Press-Republican

Columns

July 21, 2012

Ways to sooth sibling squabbles

Nothing rivals more for my attention than when parents want some advice on sibling rivalry. So this week let me try to bring some peace to the situation by providing some info on the topic.

Believe it or not, siblings who fight with each other may, in the long run, benefit by learning some very important skills, such as valuing another’s perspective, how to compromise and negotiate and how to control aggressive impulses before they have to disagree with someone outside of the family.

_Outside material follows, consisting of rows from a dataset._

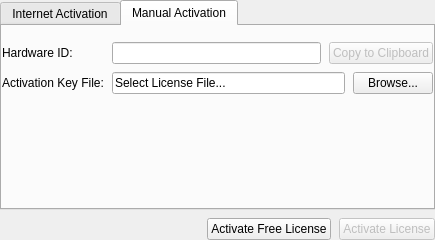
First picture: the form in client/libclient/src/ui/widgets/system_settings/license_widget.ui, repository networkoptix/nx_open, before the edit.
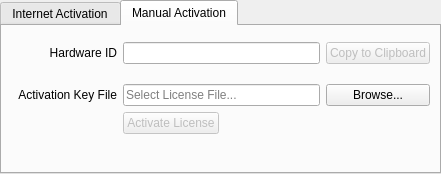
Second picture: the form after the edit. The open tabs and pages were chosen to show the change. Custom widgets are drawn as their Qt base class.

Commit message:
VMS-3950: System Administration - License tab redesign
<==== Mercurial data ====>
Branch: dev_3.0.0_gui

```diff
--- a/client/libclient/src/ui/widgets/system_settings/license_widget.ui
+++ b/client/libclient/src/ui/widgets/system_settings/license_widget.ui
@@ -6,8 +6,8 @@
    <rect>
     <x>0</x>
     <y>0</y>
-    <width>435</width>
-    <height>240</height>
+    <width>441</width>
+    <height>174</height>
    </rect>
   </property>
   <layout class="QVBoxLayout" name="verticalLayout">
@@ -35,35 +35,24 @@
       <attribute name="title">
        <string>Internet Activation</string>
       </attribute>
-      <layout class="QVBoxLayout" name="verticalLayout_2">
-       <property name="spacing">
-        <number>8</number>
-       </property>
+      <layout class="QGridLayout" name="gridLayout_2">
        <property name="leftMargin">
-        <number>0</number>
+        <number>16</number>
        </property>
        <property name="topMargin">
         <number>16</number>
        </property>
-       <property name="rightMargin">
-        <number>0</number>
-       </property>
-       <property name="bottomMargin">
-        <number>16</number>
-       </property>
-       <item>
-        <layout class="QHBoxLayout" name="horizontalLayout_4">
-         <item>
+       <item row="0" column="0">
           <widget class="QLabel" name="onlineKeyLabel">
            <property name="text">
-            <string>License Key:</string>
+          <string>License Key</string>
            </property>
            <property name="alignment">
             <set>Qt::AlignRight|Qt::AlignTrailing|Qt::AlignVCenter</set>
            </property>
           </widget>
          </item>
-         <item>
+       <item row="0" column="1">
           <widget class="QLineEdit" name="onlineKeyEdit">
            <property name="inputMask">
             <string notr="true">&gt;NNNN-NNNN-NNNN-NNNN;_</string>
@@ -76,23 +65,14 @@
            </property>
           </widget>
          </item>
-         <item>
+       <item row="0" column="2">
           <widget class="QPushButton" name="pasteKeyButton">
            <property name="text">
             <string>Paste from Clipboard</string>
            </property>
           </widget>
          </item>
-        </layout>
-       </item>
-       <item>
-        <widget class="QLabel" name="licenseKeyWarningLabel">
-         <property name="text">
-          <string>License Key is Invalid</string>
-         </property>
-        </widget>
-       </item>
-       <item>
+       <item row="4" column="0" colspan="3">
         <spacer name="verticalSpacer">
          <property name="orientation">
           <enum>Qt::Vertical</enum>
@@ -105,46 +85,93 @@
          </property>
         </spacer>
        </item>
+       <item row="2" column="1">
+        <layout class="QHBoxLayout" name="horizontalLayout" stretch="0,0">
+         <item>
+          <widget class="QnBusyIndicatorButton" name="activateLicenseButton">
+           <property name="enabled">
+            <bool>false</bool>
+           </property>
+           <property name="toolTip">
+            <string>License will be bound to the current server</string>
+           </property>
+           <property name="text">
+            <string>Activate License</string>
+           </property>
+          </widget>
+         </item>
+         <item>
+          <spacer name="horizontalSpacer">
+           <property name="orientation">
+            <enum>Qt::Horizontal</enum>
+           </property>
+           <property name="sizeHint" stdset="0">
+            <size>
+             <width>40</width>
+             <height>20</height>
+            </size>
+           </property>
+          </spacer>
+         </item>
+        </layout>
+       </item>
+       <item row="3" column="1">
+        <layout class="QHBoxLayout" name="horizontalLayout_2" stretch="0,0">
+         <property name="topMargin">
+          <number>8</number>
+         </property>
+         <item>
+          <widget class="QnBusyIndicatorButton" name="activateFreeLicenseButton">
+           <property name="enabled">
+            <bool>true</bool>
+           </property>
+           <property name="toolTip">
+            <string>License will be bound to the current server</string>
+           </property>
+           <property name="text">
+            <string>Activate Free License</string>
+           </property>
+          </widget>
+         </item>
+         <item>
+          <spacer name="horizontalSpacer_2">
+           <property name="orientation">
+            <enum>Qt::Horizontal</enum>
+           </property>
+           <property name="sizeHint" stdset="0">
+            <size>
+             <width>40</width>
+             <height>20</height>
+            </size>
+           </property>
+          </spacer>
+         </item>
+        </layout>
+       </item>
+       <item row="1" column="1" colspan="2">
+        <widget class="QLabel" name="licenseKeyWarningLabel">
+         <property name="text">
+          <string>Invalid License Key</string>
+         </property>
+        </widget>
+       </item>
       </layout>
      </widget>
      <widget class="QWidget" name="manualPage">
       <attribute name="title">
        <string>Manual Activation</string>
       </attribute>
-      <layout class="QVBoxLayout" name="verticalLayout_3">
-       <property name="spacing">
-        <number>8</number>
-       </property>
+      <layout class="QGridLayout" name="gridLayout">
        <property name="leftMargin">
-        <number>0</number>
+        <number>16</number>
        </property>
        <property name="topMargin">
         <number>16</number>
        </property>
-       <property name="rightMargin">
-        <number>0</number>
-       </property>
-       <property name="bottomMargin">
-        <number>16</number>
-       </property>
-       <item>
-        <layout class="QFormLayout" name="formLayout">
-         <property name="fieldGrowthPolicy">
-          <enum>QFormLayout::AllNonFixedFieldsGrow</enum>
-         </property>
-         <item row="0" column="0">
-          <widget class="QLabel" name="hardwareIdLabel">
-           <property name="text">
-            <string>Hardware ID:</string>
-           </property>
-           <property name="buddy">
-            <cstring>hardwareIdEdit</cstring>
-           </property>
-          </widget>
+       <item row="1" column="1">
+        <widget class="QnWordWrappedLabel" name="manualActivationTextWidget" native="true"/>
          </item>
          <item row="0" column="1">
-          <layout class="QHBoxLayout" name="horizontalLayout_2">
-           <item>
             <widget class="QLineEdit" name="hardwareIdEdit">
              <property name="enabled">
               <bool>true</bool>
@@ -154,7 +181,17 @@
              </property>
             </widget>
            </item>
-           <item>
+       <item row="0" column="0">
+        <widget class="QLabel" name="hardwareIdLabel">
+         <property name="text">
+          <string>Hardware ID</string>
+         </property>
+         <property name="alignment">
+          <set>Qt::AlignRight|Qt::AlignTrailing|Qt::AlignVCenter</set>
+         </property>
+        </widget>
+       </item>
+       <item row="0" column="2">
             <widget class="QPushButton" name="copyHwidButton">
              <property name="enabled">
               <bool>false</bool>
@@ -164,28 +201,43 @@
              </property>
             </widget>
            </item>
-          </layout>
-         </item>
-         <item row="1" column="0">
+       <item row="2" column="1">
+        <spacer name="verticalSpacer_2">
+         <property name="orientation">
+          <enum>Qt::Vertical</enum>
+         </property>
+         <property name="sizeType">
+          <enum>QSizePolicy::Fixed</enum>
+         </property>
+         <property name="sizeHint" stdset="0">
+          <size>
+           <width>20</width>
+           <height>8</height>
+          </size>
+         </property>
+        </spacer>
+       </item>
+       <item row="3" column="0">
           <widget class="QLabel" name="activationKeyFileLabel">
            <property name="text">
-            <string>Activation Key File:</string>
+          <string>Activation Key File</string>
+         </property>
+         <property name="alignment">
+          <set>Qt::AlignRight|Qt::AlignTrailing|Qt::AlignVCenter</set>
            </property>
           </widget>
          </item>
-         <item row="1" column="1">
-          <layout class="QHBoxLayout" name="horizontalLayout_3">
-           <item>
+       <item row="3" column="1">
             <widget class="QLineEdit" name="fileLineEdit">
-             <property name="text">
+         <property name="readOnly">
+          <bool>true</bool>
+         </property>
+         <property name="placeholderText">
               <string>Select License File...</string>
              </property>
-             <property name="readOnly">
-              <bool>true</bool>
-             </property>
-            </widget>
-           </item>
-           <item>
+        </widget>
+       </item>
+       <item row="3" column="2">
             <widget class="QPushButton" name="browseLicenseFileButton">
              <property name="enabled">
               <bool>true</bool>
@@ -195,21 +247,23 @@
              </property>
             </widget>
            </item>
-          </layout>
-         </item>
-        </layout>
-       </item>
+       <item row="4" column="1">
+        <layout class="QHBoxLayout" name="horizontalLayout_3" stretch="0,0">
        <item>
-        <widget class="QnWordWrappedLabel" name="manualActivationTextWidget" native="true"/>
-       </item>
-      </layout>
-     </widget>
-    </widget>
+          <widget class="QnBusyIndicatorButton" name="activateLicenseButtonCopy">
+           <property name="enabled">
+            <bool>false</bool>
+           </property>
+           <property name="toolTip">
+            <string>License will be bound to the current server</string>
+           </property>
+           <property name="text">
+            <string>Activate License</string>
+           </property>
+          </widget>
    </item>
    <item>
-    <layout class="QHBoxLayout" name="horizontalLayout" stretch="0,0,0">
-     <item>
-      <spacer name="horizontalSpacer">
+          <spacer name="horizontalSpacer_3">
        <property name="orientation">
         <enum>Qt::Horizontal</enum>
        </property>
@@ -221,33 +275,24 @@
        </property>
       </spacer>
      </item>
-     <item>
-      <widget class="QPushButton" name="activateFreeLicenseButton">
-       <property name="enabled">
-        <bool>true</bool>
-       </property>
-       <property name="toolTip">
-        <string>License will be bound to the current server</string>
-       </property>
-       <property name="text">
-        <string>Activate Free License</string>
-       </property>
-      </widget>
-     </item>
-     <item>
-      <widget class="QPushButton" name="activateLicenseButton">
-       <property name="enabled">
-        <bool>false</bool>
-       </property>
-       <property name="toolTip">
-        <string>License will be bound to the current server</string>
-       </property>
-       <property name="text">
-        <string>Activate License</string>
-       </property>
-      </widget>
-     </item>
-    </layout>
+        </layout>
+       </item>
+       <item row="5" column="0" colspan="3">
+        <spacer name="verticalSpacer_3">
+         <property name="orientation">
+          <enum>Qt::Vertical</enum>
+         </property>
+         <property name="sizeHint" stdset="0">
+          <size>
+           <width>20</width>
+           <height>40</height>
+          </size>
+         </property>
+        </spacer>
+       </item>
+      </layout>
+     </widget>
+    </widget>
    </item>
   </layout>
  </widget>
@@ -258,6 +303,11 @@
    <header location="global">ui/widgets/word_wrapped_label.h</header>
    <container>1</container>
   </customwidget>
+  <customwidget>
+   <class>QnBusyIndicatorButton</class>
+   <extends>QPushButton</extends>
+   <header location="global">ui/widgets/common/busy_indicator_button.h</header>
+  </customwidget>
  </customwidgets>
  <tabstops>
   <tabstop>onlineKeyEdit</tabstop>
```
Left out of the diff: 9 changed lines with no effect on the pictures. Lines whose indentation alone changed are shown as unchanged. The commit also changes 12 other files.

Yet, that doesn’t mean that lots of conflict is a good thing, so we still need to offer some alternatives to verbal or physical fighting between sibs.

Here are five tips to keep in mind if you want to keep the peace between siblings:

1. Siblings will fight when they are cranky, tense, easily frustrated, bored or seeking a parent’s attention. If a conflict does occur, try not to react unless there is a danger of physical harm to one or both of the children.

2. Don’t take sides or try to figure out who did what to whom, since it takes two to tango, and both children, in some way, are partially responsible for the flare-up.

3. If you must intervene, try to resolve the problem with your children, not for them, by encouraging them to find an alternative solution.

4. If the fight is about using something, such as a video game, have them make a schedule so they use the game for equal amounts of time. If it’s about who gets the last cookie, have one sibling cut it in half, and the other choose the half he or she wants first.

5. If your children do resolve a squabble without getting vocal or physical, praise them and celebrate the occasion.

Hopefully tips like this will knock out most sibling fights and make everyone in your family feel like a winner when it comes to dealing with sibling rivalry.

Dr. Lewis First is chief of Pediatrics at Vermont Children’s Hospital at Fletcher Allen Health Care and chair of the Department of Pediatrics at the University of Vermont College of Medicine.

1
Text Only | Photo Reprints
Columns
Peter Black: Canadian Dispatch

Lois Clermont, Editor

Cornell Cooperative Extension
Richard Gast: Cornell Ag Extension

Bob Grady

Guest Columns
Peter Hagar: Cornell Ag Connection

Health Advice

Ray Johnson: Climate Science
Gordie Little: Small Talk

Terry Mattingly: On Religion

Steve Ouellette: You Had To Ask

Colin Read: Everybody's Business

Pinch of Time